11. Besides easy integration with the electronic health record (EHR) and now with Zoom, what other health tech systems can Saykara integrate with to facilitate a larger hospital enterprise management system?
The most important system for Saykara to integrate with is the electronic health record (EHR). All of the data that we create ultimately ends up in the EHR. We also routinely interface with scheduling systems and practice management systems to obtain a physician’s schedule. In some instances, based on the clinical setting, the types of encounters and/or the scope of data involved, a customer may choose for Saykara to interface with something like a lab system or hemodynamic system. Ultimately, we will look to interface with any type of system that contains information directly applicable to the physician or patient experience or otherwise useful to improving the AI and augmenting our knowledgebase.
12. With disruptive health tech now giving rise to robotic surgeries, AI charting, IoT patient care, and more. What further breakthroughs are you expecting in the upcoming decade?
In the future, I envision AI will become central to every aspect of a physician’s workflow. It will very likely be able to identify the best course of care for many of the most common ailments, having learned directly from physicians, and will become the first course of care for many patients. This will free physicians to concentrate on more complex, higher acuity issues. People will look back and wonder how healthcare was ever delivered without these kinds of AI systems, similar to the way people look back and wonder how we ever lived without our smartphones.
13. Which industry other than healthcare are you watching in terms of AI tech innovations?
I am not sure it is a particular industry I am watching as much as the impending revolution of AI systems that can converse in a very natural way with people, which I believe will have an impact across every industry.
When we reach the point that AI systems can understand our conversations – understand the way we naturally converse with each other – this will open up a whole new world of possibilities. It will transcend every aspect of our lives.
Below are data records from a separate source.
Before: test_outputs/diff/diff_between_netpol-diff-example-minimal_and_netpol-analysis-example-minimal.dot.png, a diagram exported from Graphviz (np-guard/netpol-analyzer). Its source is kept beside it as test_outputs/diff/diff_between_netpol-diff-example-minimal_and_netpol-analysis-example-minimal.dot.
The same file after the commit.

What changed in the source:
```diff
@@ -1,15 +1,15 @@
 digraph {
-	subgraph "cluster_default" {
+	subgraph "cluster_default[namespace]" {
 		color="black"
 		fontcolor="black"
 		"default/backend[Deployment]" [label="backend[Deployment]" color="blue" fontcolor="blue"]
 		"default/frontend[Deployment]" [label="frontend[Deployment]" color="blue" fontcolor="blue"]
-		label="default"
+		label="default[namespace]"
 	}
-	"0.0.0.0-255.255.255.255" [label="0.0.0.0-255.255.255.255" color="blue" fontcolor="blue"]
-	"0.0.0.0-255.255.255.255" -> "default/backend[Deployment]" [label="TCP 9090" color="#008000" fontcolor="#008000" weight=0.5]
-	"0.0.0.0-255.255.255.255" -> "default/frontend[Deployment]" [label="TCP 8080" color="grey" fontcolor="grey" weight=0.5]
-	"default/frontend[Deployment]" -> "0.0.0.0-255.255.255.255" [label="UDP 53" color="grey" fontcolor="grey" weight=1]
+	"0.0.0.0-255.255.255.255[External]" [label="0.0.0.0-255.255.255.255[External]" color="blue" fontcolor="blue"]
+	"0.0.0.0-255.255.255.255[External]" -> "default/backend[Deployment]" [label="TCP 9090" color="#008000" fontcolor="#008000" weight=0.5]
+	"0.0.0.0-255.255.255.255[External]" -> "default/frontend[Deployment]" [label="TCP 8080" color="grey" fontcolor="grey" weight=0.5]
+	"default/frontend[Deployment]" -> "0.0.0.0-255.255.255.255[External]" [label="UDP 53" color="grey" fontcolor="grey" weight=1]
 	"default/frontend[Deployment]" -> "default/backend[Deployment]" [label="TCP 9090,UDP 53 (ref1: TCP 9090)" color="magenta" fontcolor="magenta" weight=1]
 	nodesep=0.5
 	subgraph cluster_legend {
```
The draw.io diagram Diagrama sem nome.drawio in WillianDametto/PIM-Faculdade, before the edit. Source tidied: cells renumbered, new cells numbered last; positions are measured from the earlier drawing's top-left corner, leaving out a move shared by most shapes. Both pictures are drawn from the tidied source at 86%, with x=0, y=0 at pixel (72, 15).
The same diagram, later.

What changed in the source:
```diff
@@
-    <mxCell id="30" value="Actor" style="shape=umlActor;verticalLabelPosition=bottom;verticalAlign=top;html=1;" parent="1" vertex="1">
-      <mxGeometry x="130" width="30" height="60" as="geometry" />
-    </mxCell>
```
We are already on the cusp of that revolution, and that is the trend I watch most closely.
14. What is the one leadership motto you live by?
I have never had a motto, per se, but one of the key leadership philosophies I have held over the years is to never confine people to a particular role. I believe in allowing people the freedom to stretch and extend beyond a defined set of responsibilities, then watch and encourage where they naturally gravitate to and where they excel. This is how you get the very best out of people and how they thrive.
Founder and CEO of Saykara
Harjinder Sandhu, PhD, is the founder and CEO of Saykara, a healthcare technology company pushing the boundaries of conversational artificial intelligence and long-form natural language understanding in a mission to reduce the burden of electronic health record documentation and combat physician burnout. Harjinder has been a serial entrepreneur in the healthcare technology space and has stood at the forefront of innovations in speech recognition and machine learning for the past 20 years. Earlier in his career, he co-founded MedRemote, a healthcare-focused speech recognition company acquired in 2005 by Nuance. He then spent five years as VP and Chief Technologist of Nuance’s Healthcare R&D division. He also co-founded the patient engagement company, Twistle, and remains on its Board of Directors. Harjinder holds a doctoral degree (Ph.D.) and master’s degree (M.Sc.) in Computer Science from the University of Toronto and a bachelor’s degree (B.Sc.) in Computer Science from The University of British Columbia. He is a former Assistant Professor of Computer Science at York University and Visiting Scientist at IBM.